*** DATA SHOWN
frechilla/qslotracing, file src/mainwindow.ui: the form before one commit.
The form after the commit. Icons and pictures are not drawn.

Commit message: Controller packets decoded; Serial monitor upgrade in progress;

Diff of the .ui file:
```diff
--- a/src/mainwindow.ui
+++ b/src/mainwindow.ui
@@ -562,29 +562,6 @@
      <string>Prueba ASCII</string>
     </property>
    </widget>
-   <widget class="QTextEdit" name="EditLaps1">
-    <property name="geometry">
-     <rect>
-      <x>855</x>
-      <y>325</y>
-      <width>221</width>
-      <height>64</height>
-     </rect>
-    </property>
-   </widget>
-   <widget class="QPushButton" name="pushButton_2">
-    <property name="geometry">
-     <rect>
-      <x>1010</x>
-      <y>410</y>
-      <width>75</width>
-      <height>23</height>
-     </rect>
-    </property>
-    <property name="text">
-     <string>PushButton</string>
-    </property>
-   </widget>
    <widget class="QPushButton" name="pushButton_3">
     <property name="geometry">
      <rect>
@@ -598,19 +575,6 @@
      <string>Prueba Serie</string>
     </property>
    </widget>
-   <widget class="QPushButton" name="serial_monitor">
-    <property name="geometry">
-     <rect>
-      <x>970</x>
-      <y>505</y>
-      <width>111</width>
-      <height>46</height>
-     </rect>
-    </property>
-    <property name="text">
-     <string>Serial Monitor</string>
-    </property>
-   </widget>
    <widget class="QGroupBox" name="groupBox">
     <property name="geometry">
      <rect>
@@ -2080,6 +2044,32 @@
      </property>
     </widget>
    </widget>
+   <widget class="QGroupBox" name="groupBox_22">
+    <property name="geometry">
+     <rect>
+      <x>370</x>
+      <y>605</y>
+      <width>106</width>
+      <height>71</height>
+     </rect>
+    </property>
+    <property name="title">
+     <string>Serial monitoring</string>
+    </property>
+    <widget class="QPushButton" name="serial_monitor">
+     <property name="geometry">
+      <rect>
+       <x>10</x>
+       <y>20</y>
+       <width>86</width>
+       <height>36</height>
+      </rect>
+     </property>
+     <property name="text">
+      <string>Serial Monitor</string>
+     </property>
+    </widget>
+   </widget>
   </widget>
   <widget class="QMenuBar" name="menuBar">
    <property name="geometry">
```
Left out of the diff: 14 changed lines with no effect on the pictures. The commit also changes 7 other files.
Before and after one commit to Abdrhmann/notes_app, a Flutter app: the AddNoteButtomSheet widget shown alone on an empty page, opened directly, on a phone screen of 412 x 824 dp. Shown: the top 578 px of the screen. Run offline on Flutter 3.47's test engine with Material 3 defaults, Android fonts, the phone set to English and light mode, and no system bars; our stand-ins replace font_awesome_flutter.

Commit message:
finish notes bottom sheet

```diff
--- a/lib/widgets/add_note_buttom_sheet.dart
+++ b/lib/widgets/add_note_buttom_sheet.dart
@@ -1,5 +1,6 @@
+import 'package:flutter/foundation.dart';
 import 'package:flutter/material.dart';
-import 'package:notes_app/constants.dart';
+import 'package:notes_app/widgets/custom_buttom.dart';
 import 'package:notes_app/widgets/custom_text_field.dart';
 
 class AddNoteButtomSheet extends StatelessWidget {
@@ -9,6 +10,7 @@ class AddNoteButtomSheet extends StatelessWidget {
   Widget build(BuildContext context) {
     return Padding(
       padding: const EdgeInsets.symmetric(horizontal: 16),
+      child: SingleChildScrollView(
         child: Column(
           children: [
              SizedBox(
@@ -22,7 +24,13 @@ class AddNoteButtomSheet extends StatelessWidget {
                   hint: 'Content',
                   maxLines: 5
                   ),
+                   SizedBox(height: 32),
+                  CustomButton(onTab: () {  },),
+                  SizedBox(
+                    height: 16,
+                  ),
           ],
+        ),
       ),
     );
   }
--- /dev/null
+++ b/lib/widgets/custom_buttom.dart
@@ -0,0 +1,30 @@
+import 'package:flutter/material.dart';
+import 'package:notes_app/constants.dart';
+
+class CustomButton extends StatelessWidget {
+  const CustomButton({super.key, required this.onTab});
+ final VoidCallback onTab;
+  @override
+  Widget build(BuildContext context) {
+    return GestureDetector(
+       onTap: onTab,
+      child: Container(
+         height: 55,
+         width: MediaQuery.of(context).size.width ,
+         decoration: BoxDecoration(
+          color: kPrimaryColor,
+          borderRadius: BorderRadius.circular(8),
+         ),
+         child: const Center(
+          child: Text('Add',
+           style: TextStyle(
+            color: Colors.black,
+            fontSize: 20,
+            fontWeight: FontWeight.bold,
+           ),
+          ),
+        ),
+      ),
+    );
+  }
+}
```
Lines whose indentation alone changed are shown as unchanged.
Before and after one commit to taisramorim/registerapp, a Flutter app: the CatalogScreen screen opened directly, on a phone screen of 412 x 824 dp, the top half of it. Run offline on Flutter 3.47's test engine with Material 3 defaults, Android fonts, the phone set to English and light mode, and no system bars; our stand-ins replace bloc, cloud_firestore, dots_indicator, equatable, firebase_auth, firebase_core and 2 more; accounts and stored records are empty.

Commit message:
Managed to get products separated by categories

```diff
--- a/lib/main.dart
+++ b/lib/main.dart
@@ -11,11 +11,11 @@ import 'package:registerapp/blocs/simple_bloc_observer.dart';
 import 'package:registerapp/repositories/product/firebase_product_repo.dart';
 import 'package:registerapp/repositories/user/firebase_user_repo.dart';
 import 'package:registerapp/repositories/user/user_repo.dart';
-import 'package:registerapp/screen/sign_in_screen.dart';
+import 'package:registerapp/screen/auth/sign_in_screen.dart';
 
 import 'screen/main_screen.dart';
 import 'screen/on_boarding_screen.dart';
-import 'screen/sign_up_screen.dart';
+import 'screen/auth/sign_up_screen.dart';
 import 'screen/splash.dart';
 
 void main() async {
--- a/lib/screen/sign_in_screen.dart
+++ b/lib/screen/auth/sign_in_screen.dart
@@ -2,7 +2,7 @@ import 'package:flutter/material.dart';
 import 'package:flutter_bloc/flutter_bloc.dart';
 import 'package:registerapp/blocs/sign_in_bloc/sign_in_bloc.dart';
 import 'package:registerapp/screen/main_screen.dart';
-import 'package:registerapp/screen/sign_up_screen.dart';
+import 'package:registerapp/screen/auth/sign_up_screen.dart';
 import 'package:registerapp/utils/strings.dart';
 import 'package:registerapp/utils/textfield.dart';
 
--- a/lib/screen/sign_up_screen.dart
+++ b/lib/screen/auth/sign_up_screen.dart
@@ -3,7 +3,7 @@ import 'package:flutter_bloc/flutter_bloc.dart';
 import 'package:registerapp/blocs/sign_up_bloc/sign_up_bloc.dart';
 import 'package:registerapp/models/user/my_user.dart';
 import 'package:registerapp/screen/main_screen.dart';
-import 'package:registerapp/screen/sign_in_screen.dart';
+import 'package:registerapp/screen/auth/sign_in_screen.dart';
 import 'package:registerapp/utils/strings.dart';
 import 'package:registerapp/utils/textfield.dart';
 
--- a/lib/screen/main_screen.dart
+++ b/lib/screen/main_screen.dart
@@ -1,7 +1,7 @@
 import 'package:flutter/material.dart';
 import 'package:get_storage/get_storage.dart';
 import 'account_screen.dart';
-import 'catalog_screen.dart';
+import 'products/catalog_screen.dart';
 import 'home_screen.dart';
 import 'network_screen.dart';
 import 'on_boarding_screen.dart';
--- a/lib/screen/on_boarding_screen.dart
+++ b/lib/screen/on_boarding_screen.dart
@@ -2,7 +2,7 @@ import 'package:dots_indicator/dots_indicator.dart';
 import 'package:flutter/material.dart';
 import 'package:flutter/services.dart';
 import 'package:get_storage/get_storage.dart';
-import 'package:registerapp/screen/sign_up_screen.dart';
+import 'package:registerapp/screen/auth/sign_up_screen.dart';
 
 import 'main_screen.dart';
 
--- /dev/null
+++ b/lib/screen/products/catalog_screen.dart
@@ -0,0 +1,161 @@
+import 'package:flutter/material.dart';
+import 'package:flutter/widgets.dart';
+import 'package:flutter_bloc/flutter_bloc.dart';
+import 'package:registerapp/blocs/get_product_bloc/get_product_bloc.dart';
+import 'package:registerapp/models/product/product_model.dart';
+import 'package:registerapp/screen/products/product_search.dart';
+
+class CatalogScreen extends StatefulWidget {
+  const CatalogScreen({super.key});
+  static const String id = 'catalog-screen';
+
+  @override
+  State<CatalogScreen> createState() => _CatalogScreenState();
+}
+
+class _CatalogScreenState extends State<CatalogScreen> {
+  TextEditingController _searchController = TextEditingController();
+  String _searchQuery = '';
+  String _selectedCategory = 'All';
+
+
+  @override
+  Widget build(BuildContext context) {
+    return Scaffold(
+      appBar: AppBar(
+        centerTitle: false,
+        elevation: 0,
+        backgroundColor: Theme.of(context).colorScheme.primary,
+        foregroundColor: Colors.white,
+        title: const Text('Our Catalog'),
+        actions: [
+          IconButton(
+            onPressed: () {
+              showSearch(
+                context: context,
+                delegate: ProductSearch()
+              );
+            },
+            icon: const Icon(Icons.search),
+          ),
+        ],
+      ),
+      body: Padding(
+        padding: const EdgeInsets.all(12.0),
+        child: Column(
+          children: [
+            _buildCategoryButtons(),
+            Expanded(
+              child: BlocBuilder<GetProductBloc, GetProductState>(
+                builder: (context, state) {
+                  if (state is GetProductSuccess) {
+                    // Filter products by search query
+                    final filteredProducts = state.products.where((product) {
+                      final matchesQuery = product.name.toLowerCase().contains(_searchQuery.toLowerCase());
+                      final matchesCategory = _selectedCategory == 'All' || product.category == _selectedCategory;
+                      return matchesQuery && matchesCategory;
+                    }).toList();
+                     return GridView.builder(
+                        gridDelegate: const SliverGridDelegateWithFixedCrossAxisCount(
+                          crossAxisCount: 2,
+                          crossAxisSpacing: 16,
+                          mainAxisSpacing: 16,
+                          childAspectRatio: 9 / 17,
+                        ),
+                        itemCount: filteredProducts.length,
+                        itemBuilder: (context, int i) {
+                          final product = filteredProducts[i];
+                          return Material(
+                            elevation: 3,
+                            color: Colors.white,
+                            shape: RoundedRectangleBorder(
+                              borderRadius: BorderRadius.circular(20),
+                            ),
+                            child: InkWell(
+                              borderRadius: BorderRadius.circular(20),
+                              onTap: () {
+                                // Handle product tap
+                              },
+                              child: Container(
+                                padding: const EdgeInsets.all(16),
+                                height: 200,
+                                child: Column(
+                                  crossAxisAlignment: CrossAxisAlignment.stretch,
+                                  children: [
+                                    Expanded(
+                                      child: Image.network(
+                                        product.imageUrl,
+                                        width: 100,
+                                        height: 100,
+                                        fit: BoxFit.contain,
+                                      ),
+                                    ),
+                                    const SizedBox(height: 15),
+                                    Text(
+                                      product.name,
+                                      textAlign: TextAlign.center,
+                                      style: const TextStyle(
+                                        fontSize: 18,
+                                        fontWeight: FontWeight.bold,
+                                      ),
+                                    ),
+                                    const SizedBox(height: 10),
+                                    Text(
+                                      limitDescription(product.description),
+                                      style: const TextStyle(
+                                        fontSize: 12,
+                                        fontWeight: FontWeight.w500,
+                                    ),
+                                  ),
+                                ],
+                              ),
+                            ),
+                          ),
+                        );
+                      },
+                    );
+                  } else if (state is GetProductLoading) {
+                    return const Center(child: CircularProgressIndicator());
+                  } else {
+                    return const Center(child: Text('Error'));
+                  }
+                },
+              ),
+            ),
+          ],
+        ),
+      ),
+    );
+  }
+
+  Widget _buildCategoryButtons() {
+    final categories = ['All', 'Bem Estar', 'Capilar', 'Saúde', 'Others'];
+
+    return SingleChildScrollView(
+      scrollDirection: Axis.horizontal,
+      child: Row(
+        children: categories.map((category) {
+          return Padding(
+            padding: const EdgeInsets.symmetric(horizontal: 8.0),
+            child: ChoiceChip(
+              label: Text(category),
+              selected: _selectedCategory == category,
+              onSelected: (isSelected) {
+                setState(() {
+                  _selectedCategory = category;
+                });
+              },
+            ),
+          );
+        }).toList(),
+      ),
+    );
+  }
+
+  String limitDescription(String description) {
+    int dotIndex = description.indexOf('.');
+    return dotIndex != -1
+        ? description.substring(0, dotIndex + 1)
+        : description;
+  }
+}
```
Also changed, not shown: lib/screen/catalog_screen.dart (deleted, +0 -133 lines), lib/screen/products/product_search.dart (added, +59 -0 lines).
******
Gather each line in the data that holds the string "height".

- EXERCISE OUTPUT
-      <height>64</height>
-      <height>23</height>
-      <height>46</height>
+      <height>71</height>
+       <height>36</height>
+                   SizedBox(height: 32),
+                    height: 16,
+         height: 55,
+                                height: 200,
+                                        height: 100,
+                                    const SizedBox(height: 15),
+                                    const SizedBox(height: 10),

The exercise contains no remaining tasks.